Template:Chinese name Ye Jianying (Template:Zh-stpw) (April 28, 1897-October 22, 1986) was a Chinese Communist general and the chairman of the Standing Committee of the National People's Congress from 1978 to 1983.
Born Ye Yiwei (葉宜偉) into a wealthy merchant family in Meixian County, Guangdong Province, his courtesy name was Cangbai (滄白). He belonged to the Hakka minority. After graduation from the Yunnan Military Academy in 1919, he joined Sun Yat-sen and the Kuomintang (KMT). He taught at the Whampoa Military Academy and joined the communist party in 1927.
In 1927, he participated in the failed Nanchang Uprising and was forced to flee to Hong Kong with another two communist leaders of the uprising, Zhou Enlai and Ye Ting (not related to Ye Jianying), with two handguns among them. Although strongly opposed the Guangzhou Uprising with other military commanders such as Ye Ting in the same year, they nonetheless faithfully carried out their assigned duties in the uprising, which of course ended in disaster again, and once again, Ye was forced to flee to Hong Kong, like other communist leaders such as Ye Ting and Nie Rongzhen. However, Ye Jianying was far more fortunate than Ye Ting in that unlike Ye Ting who was made a scapegoat of the failure of the Comintern policy and forced into exile, Ye Jianying was not blamed and subsequently studied military science in Moscow.
After returning to China in 1932 he joined the Jiangxi Soviet. He served as Chief of Staff of Zhang Guotao's Fourth Front Army. However, after the Zhang's force met with Mao Zedong's force during the Long March, Comintern's plan of letting him help Zhang Guotao was dashed when Mao Zedong and Zhang Guotao disagreed on the next move of the Chinese Red Army. Zhang insisted on turning southward to establish a new base in the regions inhabited by Tibetan and Qiang minorities, which later proved to be a disaster, causing Zhang to loose over 75% of his force and eventually forced him to return to the communist base in Shaanxi, as Mao correctly pointed out the way it should. As chief of staff of Zhang Guotao, Ye Jianying realized Mao was right but could not convice Zhang to go with Mao's plan, and instead of supporting Zhang unconditionally like he did during the Guangzhou Uprising, Ye Jianying sided with Mao Zedong by escaping to Mao's headquarter from Zhang's headquarter, taking all the codes books and maps with him. As a result, Zhang's communication with Comintern was cut while Mao established the radio link with the Comintern, which was forced to accept Mao's leadership in the Communist Party of China. Mao would never forget the contribution of Ye and in his own words, Y"e Jianying saved the (Chinese Communist) Party, the (Chinese) red army, and the (Chinese) revolution".
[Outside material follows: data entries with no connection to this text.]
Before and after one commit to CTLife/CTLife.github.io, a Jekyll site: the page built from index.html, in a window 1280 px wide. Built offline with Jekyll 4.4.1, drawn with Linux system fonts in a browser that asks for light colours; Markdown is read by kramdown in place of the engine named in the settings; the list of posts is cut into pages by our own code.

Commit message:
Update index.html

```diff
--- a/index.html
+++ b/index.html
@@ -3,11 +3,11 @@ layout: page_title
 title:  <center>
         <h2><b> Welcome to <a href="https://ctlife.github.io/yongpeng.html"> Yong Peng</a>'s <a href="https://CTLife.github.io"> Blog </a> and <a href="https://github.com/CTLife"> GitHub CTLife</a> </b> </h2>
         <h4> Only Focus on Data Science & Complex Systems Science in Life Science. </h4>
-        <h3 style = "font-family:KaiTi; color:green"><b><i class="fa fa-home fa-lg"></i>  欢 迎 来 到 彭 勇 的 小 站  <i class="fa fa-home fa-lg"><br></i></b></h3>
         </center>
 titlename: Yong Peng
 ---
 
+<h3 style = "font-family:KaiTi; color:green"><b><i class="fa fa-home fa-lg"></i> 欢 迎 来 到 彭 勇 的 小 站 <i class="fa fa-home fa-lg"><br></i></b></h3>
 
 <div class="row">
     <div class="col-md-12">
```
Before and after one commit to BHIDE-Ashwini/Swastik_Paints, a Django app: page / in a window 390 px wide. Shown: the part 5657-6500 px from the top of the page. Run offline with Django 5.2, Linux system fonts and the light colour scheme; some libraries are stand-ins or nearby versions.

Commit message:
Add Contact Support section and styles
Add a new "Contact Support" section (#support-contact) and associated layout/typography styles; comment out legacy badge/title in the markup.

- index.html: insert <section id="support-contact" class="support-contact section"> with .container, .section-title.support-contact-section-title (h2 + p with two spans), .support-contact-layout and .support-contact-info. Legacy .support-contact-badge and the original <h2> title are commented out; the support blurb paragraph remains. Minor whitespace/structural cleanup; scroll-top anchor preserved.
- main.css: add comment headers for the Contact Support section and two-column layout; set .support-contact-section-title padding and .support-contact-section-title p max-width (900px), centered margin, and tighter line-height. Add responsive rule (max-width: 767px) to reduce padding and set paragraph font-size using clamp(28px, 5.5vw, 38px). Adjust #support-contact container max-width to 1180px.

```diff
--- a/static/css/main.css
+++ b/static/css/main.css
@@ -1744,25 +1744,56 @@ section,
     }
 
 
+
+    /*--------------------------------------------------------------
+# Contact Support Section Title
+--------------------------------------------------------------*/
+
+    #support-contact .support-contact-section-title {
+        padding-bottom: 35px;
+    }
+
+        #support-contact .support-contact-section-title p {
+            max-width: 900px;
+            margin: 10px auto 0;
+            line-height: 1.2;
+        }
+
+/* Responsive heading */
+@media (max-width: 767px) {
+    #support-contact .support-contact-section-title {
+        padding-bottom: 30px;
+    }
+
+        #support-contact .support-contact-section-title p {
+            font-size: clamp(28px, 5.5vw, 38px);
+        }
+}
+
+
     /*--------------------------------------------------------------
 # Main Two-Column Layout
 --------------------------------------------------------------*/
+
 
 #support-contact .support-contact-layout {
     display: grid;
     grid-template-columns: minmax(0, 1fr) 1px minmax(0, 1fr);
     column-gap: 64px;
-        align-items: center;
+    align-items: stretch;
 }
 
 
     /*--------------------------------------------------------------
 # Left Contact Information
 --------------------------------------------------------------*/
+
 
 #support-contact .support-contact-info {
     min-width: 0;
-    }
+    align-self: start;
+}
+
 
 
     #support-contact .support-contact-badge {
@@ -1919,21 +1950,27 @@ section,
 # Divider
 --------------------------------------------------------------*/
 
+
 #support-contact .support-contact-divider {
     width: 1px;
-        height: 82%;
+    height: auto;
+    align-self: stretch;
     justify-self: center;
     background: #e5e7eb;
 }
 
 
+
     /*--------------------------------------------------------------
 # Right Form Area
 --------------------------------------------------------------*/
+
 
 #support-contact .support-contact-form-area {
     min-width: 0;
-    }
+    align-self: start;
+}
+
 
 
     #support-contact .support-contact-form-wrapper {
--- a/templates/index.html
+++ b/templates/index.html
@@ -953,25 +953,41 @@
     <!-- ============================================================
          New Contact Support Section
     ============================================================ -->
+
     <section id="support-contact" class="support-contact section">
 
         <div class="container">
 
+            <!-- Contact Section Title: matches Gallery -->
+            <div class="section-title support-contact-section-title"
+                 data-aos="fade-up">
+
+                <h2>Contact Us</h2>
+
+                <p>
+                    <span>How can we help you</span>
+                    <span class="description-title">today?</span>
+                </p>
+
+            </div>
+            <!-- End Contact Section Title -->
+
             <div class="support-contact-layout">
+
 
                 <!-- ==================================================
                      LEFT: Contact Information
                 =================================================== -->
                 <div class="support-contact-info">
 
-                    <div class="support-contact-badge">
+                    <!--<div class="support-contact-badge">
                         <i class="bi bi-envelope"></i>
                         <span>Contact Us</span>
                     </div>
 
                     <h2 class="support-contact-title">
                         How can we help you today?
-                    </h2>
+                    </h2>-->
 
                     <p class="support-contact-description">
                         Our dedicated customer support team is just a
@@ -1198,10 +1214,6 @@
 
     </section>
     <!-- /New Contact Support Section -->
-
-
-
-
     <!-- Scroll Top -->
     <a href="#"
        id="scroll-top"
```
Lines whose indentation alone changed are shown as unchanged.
During the Long March, Ye Jianying assisted Liu Bocheng in directing the crossing of the Yangtze River at Anshuchang and Luding Bridge, and became director of the offices that liaised with the KMT after 1936, first in Xi'an, then in Nanjing and finally in Chongqing. He worked together with Zhou Enlai in this capacity.
After the establishment of the People's Republic of China, Ye was put in charge of Guangdong (Canton, China), which cost his political career under Mao's regin. Ye understood that the economic condition in Canton was very different from the rest of China in that most Cantonese landlords peasants themsleves who participated in production and were not exploiting other tenant peasants, so they were not struggled, and their properties including business and land were protected. However, Ye's practice contradicted the general policy of the communist land reform in China, which emphasized on class struggle, and Ye's policy was deemed to soft. As a result, Ye and his local cadres were soon replaced by Lin Biao's, and much harsher policy like the rest of China was implemented, and Ye's political career under Mao was effectively over.
However, Mao did not forget what Ye had done for him during the Long March and thus only removed him from political posts while at the same time, retained his military post. As a result, until 1968, Ye would be active in various military functions, including Defense Minister, having been made a marshal in 1955. Ye Jianying was clever in using his military influence and power to provide some limited support and protection for some of the reformers such as Zhao Ziyang, and he was responsible for spoiling assassination attempts on Deng Xiaoping's life during the Cultural Revolution.
He led the conspiracy of generals and Party elders that overthrew Jiang Qing and the Gang of Four, and during the initial discussion of the planning at his residence with Li Xiannian, both communicated by writing even though they sit right next to each other because the possible threat of bugging. He retired as vice-chairman of the Party when the position was abolished in 1982, and left the Politburo in September 1985. He died at 89 in Beijing.